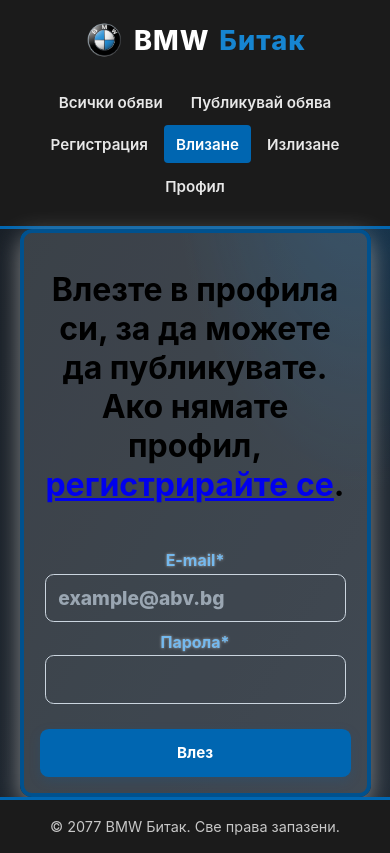
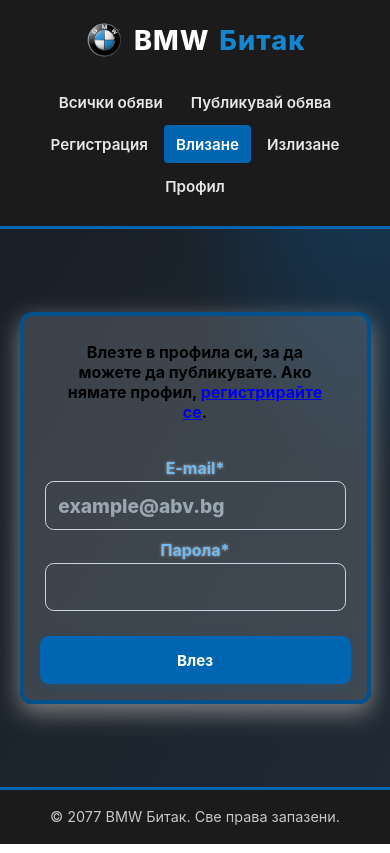
Before and after one commit to c-metrik/BMW-Bitak-BG, a React (Vite) app: page /login in a window 390 px wide. Built offline with nearby package versions, Linux system fonts and the light colour scheme.

Commit message:
fix responsiveness bugs at lower resolutions

```diff
--- a/index.css
+++ b/index.css
@@ -4,30 +4,22 @@
 
 html {
     width: 100%;
-    height: 100%;
+    min-height: 100vh;
 }
 
 main {
     width: 100%;
-    height: 100%;
+    height: auto;
     display: flex;
+    flex: 1 0 auto;
     flex-direction: column;
     justify-content: center;
     align-items: center;
 }
 
-#root {
-    width: 100%;
-    height: 100%;
-    margin: 0;
-    padding: 0;
-    display: flex;
-    flex-direction: column;
-}
-
 body {
     width: 100%;
-    height: 100%;
+    height: auto;
     margin: 0;
     font-family: Inter, "Segoe UI", Arial, sans-serif;
     font-synthesis: none;
@@ -36,6 +28,16 @@ body {
     -moz-osx-font-smoothing: grayscale;
 }
 
+#root {
+    width: 100%;
+    min-height: 100vh;
+    margin: 0;
+    padding: 0;
+    display: flex;
+    flex-direction: column;
+
+}
+
 body {
     background:
         radial-gradient(ellipse at 92% 10%, rgb(0 102 177 / 35%), transparent 38%),
--- a/src/components/CarCreate.jsx
+++ b/src/components/CarCreate.jsx
@@ -1,4 +1,5 @@
-import "./CarCreate.css"
+import "./Forms.css"
+
 
 export function CarCreate() {
     return (
--- a/src/components/CarCreate.css
+++ b/src/components/Forms.css
@@ -1,22 +1,20 @@
 .car-form {
-    width: 90%;
+    width: 50%;
     height: auto;
     display: flex;
     flex-direction: column;
-    justify-content: center;
     text-align: center;
     align-items: center;
     gap: 2rem;
     padding: 1rem;
     border-radius: 0.75rem;
     background: rgba(195, 200, 203, 0.2);
-    overflow: hidden;
     border: #00518e 4px solid;
     box-shadow: 0 8px 24px rgba(142, 142, 142, 0.9);
 }
 
 .car-form__section {
-    width: 100%;
+    width: auto;
     height: auto;
     display: grid;
     grid-template-columns: repeat(1, minmax(0, 1fr));
@@ -28,7 +26,7 @@
     display: grid;
     grid-template-columns: repeat(3, minmax(0, 1fr));
     gap: 0.1rem 0.5rem;
-    width: 100%;
+    width: auto;
     height: auto;
 }
 
@@ -47,6 +45,11 @@
     font-size: 1rem;
     font-weight: bold;
     text-shadow: 0 0 3px rgba(255, 255, 255, 0.5);
+}
+
+.form-heading {
+    width: 90%;
+    font-size: inherit;
 }
 
 .car-form__field input,
@@ -138,12 +141,9 @@
 }
 
 @media (max-width: 650px) {
-    .car-create {
-        width: min(100% - 1.25rem, 600px);
-        padding: 1rem 0 2rem;
-    }
 
     .car-form {
+        width: 90%;
         gap: 1.25rem;
         padding: 1rem;
         border-radius: 0.75rem;
--- a/src/components/Home.css
+++ b/src/components/Home.css
@@ -5,7 +5,7 @@
     flex: 1 1 auto;
     flex-direction: row;
     justify-content: space-around;
-    overflow:hidden;
+    overflow: hidden;
     padding: 0px;
     color: #000000;
 }
@@ -55,8 +55,19 @@
     margin: auto 0;
     width: 48%;
     height: auto;
-    display:grid;
+    display: grid;
     grid-template-columns: repeat(3, minmax(0, 20fr));
     gap: clamp(0.5%, 2vw, 1rem);
-    overflow: hidden;
 }
+
+@media (max-width: 650px) {
+    .home {
+        flex-direction: column;
+        justify-content: space-around;
+        align-items: center;
+    }
+
+    .welcome-intro, .car-card-grid {
+        width: 90%;
+    }
+}
--- a/src/components/Home.jsx
+++ b/src/components/Home.jsx
@@ -4,6 +4,7 @@ import { CarCard } from "./CarCard"
 
 export function Home() {
     return (
+            <main>
                 <section className="home">
                     <div className="welcome-intro">
                         <h2>Всички BMW обяви, на едно място.</h2>
@@ -22,5 +23,6 @@ export function Home() {
                         <CarCard />
                     </div>
                 </section>
+            </main>
     )
 };
--- a/src/components/Login.jsx
+++ b/src/components/Login.jsx
@@ -1,14 +1,13 @@
 import { Link } from "react-router"
 
-import "./CarCreate.css"
-import "./Register.css"
+import "./Forms.css"
 
 
 export function Login() {
     return (
             <main>
             <form className="car-form" >
-                <h1>Влезте в профила си, за да можете да публикувате. Ако нямате профил, <Link to="/register">регистрирайте се</Link>.</h1>
+                <h1 className="form-heading">Влезте в профила си, за да можете да публикувате. Ако нямате профил, <Link to="/register">регистрирайте се</Link>.</h1>
                 <section className="car-form__section" aria-labelledby="car-details-heading">
                         <label className="car-form__field">
                             E-mail*
--- a/src/components/Profile.css
+++ b/src/components/Profile.css
@@ -1,6 +1,6 @@
 .profile-page {
     display: flex;
-    width: min(100% - 2rem, 760px);
+    width: 50%;
     min-height: 0;
     flex: 1 1 auto;
     align-items: center;
@@ -152,7 +152,7 @@
     outline-offset: 3px;
 }
 
-@media (max-width: 560px) {
+@media (max-width: 650px) {
     .profile-page {
         width: min(100% - 1.25rem, 420px);
         padding: 1rem 0;
--- a/src/components/Register.jsx
+++ b/src/components/Register.jsx
@@ -1,11 +1,10 @@
-import "./CarCreate.css"
-import "./Register.css"
+import "./Forms.css"
 
 export function Register() {
     return (
             <main>
             <form className="car-form" >
-                <h1>Създайте профил, за да използвате битака.</h1>
+                <h1 className="form-heading">Създайте профил, за да използвате битака.</h1>
                 <section className="car-form__section" aria-labelledby="car-details-heading">
                         <label className="car-form__field">
                             E-mail*
```
Lines whose indentation alone changed are shown as unchanged.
○ ○ ○ ○
An exact reproduction of the material above is needed, without its pictures.

ANSWER ▸
Before and after one commit to c-metrik/BMW-Bitak-BG, a React (Vite) app: page /login in a window 390 px wide. Built offline with nearby package versions, Linux system fonts and the light colour scheme.

Commit message:
fix responsiveness bugs at lower resolutions

```diff
--- a/index.css
+++ b/index.css
@@ -4,30 +4,22 @@
 
 html {
     width: 100%;
-    height: 100%;
+    min-height: 100vh;
 }
 
 main {
     width: 100%;
-    height: 100%;
+    height: auto;
     display: flex;
+    flex: 1 0 auto;
     flex-direction: column;
     justify-content: center;
     align-items: center;
 }
 
-#root {
-    width: 100%;
-    height: 100%;
-    margin: 0;
-    padding: 0;
-    display: flex;
-    flex-direction: column;
-}
-
 body {
     width: 100%;
-    height: 100%;
+    height: auto;
     margin: 0;
     font-family: Inter, "Segoe UI", Arial, sans-serif;
     font-synthesis: none;
@@ -36,6 +28,16 @@ body {
     -moz-osx-font-smoothing: grayscale;
 }
 
+#root {
+    width: 100%;
+    min-height: 100vh;
+    margin: 0;
+    padding: 0;
+    display: flex;
+    flex-direction: column;
+
+}
+
 body {
     background:
         radial-gradient(ellipse at 92% 10%, rgb(0 102 177 / 35%), transparent 38%),
--- a/src/components/CarCreate.jsx
+++ b/src/components/CarCreate.jsx
@@ -1,4 +1,5 @@
-import "./CarCreate.css"
+import "./Forms.css"
+
 
 export function CarCreate() {
     return (
--- a/src/components/CarCreate.css
+++ b/src/components/Forms.css
@@ -1,22 +1,20 @@
 .car-form {
-    width: 90%;
+    width: 50%;
     height: auto;
     display: flex;
     flex-direction: column;
-    justify-content: center;
     text-align: center;
     align-items: center;
     gap: 2rem;
     padding: 1rem;
     border-radius: 0.75rem;
     background: rgba(195, 200, 203, 0.2);
-    overflow: hidden;
     border: #00518e 4px solid;
     box-shadow: 0 8px 24px rgba(142, 142, 142, 0.9);
 }
 
 .car-form__section {
-    width: 100%;
+    width: auto;
     height: auto;
     display: grid;
     grid-template-columns: repeat(1, minmax(0, 1fr));
@@ -28,7 +26,7 @@
     display: grid;
     grid-template-columns: repeat(3, minmax(0, 1fr));
     gap: 0.1rem 0.5rem;
-    width: 100%;
+    width: auto;
     height: auto;
 }
 
@@ -47,6 +45,11 @@
     font-size: 1rem;
     font-weight: bold;
     text-shadow: 0 0 3px rgba(255, 255, 255, 0.5);
+}
+
+.form-heading {
+    width: 90%;
+    font-size: inherit;
 }
 
 .car-form__field input,
@@ -138,12 +141,9 @@
 }
 
 @media (max-width: 650px) {
-    .car-create {
-        width: min(100% - 1.25rem, 600px);
-        padding: 1rem 0 2rem;
-    }
 
     .car-form {
+        width: 90%;
         gap: 1.25rem;
         padding: 1rem;
         border-radius: 0.75rem;
--- a/src/components/Home.css
+++ b/src/components/Home.css
@@ -5,7 +5,7 @@
     flex: 1 1 auto;
     flex-direction: row;
     justify-content: space-around;
-    overflow:hidden;
+    overflow: hidden;
     padding: 0px;
     color: #000000;
 }
@@ -55,8 +55,19 @@
     margin: auto 0;
     width: 48%;
     height: auto;
-    display:grid;
+    display: grid;
     grid-template-columns: repeat(3, minmax(0, 20fr));
     gap: clamp(0.5%, 2vw, 1rem);
-    overflow: hidden;
 }
+
+@media (max-width: 650px) {
+    .home {
+        flex-direction: column;
+        justify-content: space-around;
+        align-items: center;
+    }
+
+    .welcome-intro, .car-card-grid {
+        width: 90%;
+    }
+}
--- a/src/components/Home.jsx
+++ b/src/components/Home.jsx
@@ -4,6 +4,7 @@ import { CarCard } from "./CarCard"
 
 export function Home() {
     return (
+            <main>
                 <section className="home">
                     <div className="welcome-intro">
                         <h2>Всички BMW обяви, на едно място.</h2>
@@ -22,5 +23,6 @@ export function Home() {
                         <CarCard />
                     </div>
                 </section>
+            </main>
     )
 };
--- a/src/components/Login.jsx
+++ b/src/components/Login.jsx
@@ -1,14 +1,13 @@
 import { Link } from "react-router"
 
-import "./CarCreate.css"
-import "./Register.css"
+import "./Forms.css"
 
 
 export function Login() {
     return (
             <main>
             <form className="car-form" >
-                <h1>Влезте в профила си, за да можете да публикувате. Ако нямате профил, <Link to="/register">регистрирайте се</Link>.</h1>
+                <h1 className="form-heading">Влезте в профила си, за да можете да публикувате. Ако нямате профил, <Link to="/register">регистрирайте се</Link>.</h1>
                 <section className="car-form__section" aria-labelledby="car-details-heading">
                         <label className="car-form__field">
                             E-mail*
--- a/src/components/Profile.css
+++ b/src/components/Profile.css
@@ -1,6 +1,6 @@
 .profile-page {
     display: flex;
-    width: min(100% - 2rem, 760px);
+    width: 50%;
     min-height: 0;
     flex: 1 1 auto;
     align-items: center;
@@ -152,7 +152,7 @@
     outline-offset: 3px;
 }
 
-@media (max-width: 560px) {
+@media (max-width: 650px) {
     .profile-page {
         width: min(100% - 1.25rem, 420px);
         padding: 1rem 0;
--- a/src/components/Register.jsx
+++ b/src/components/Register.jsx
@@ -1,11 +1,10 @@
-import "./CarCreate.css"
-import "./Register.css"
+import "./Forms.css"
 
 export function Register() {
     return (
             <main>
             <form className="car-form" >
-                <h1>Създайте профил, за да използвате битака.</h1>
+                <h1 className="form-heading">Създайте профил, за да използвате битака.</h1>
                 <section className="car-form__section" aria-labelledby="car-details-heading">
                         <label className="car-form__field">
                             E-mail*
```
Lines whose indentation alone changed are shown as unchanged.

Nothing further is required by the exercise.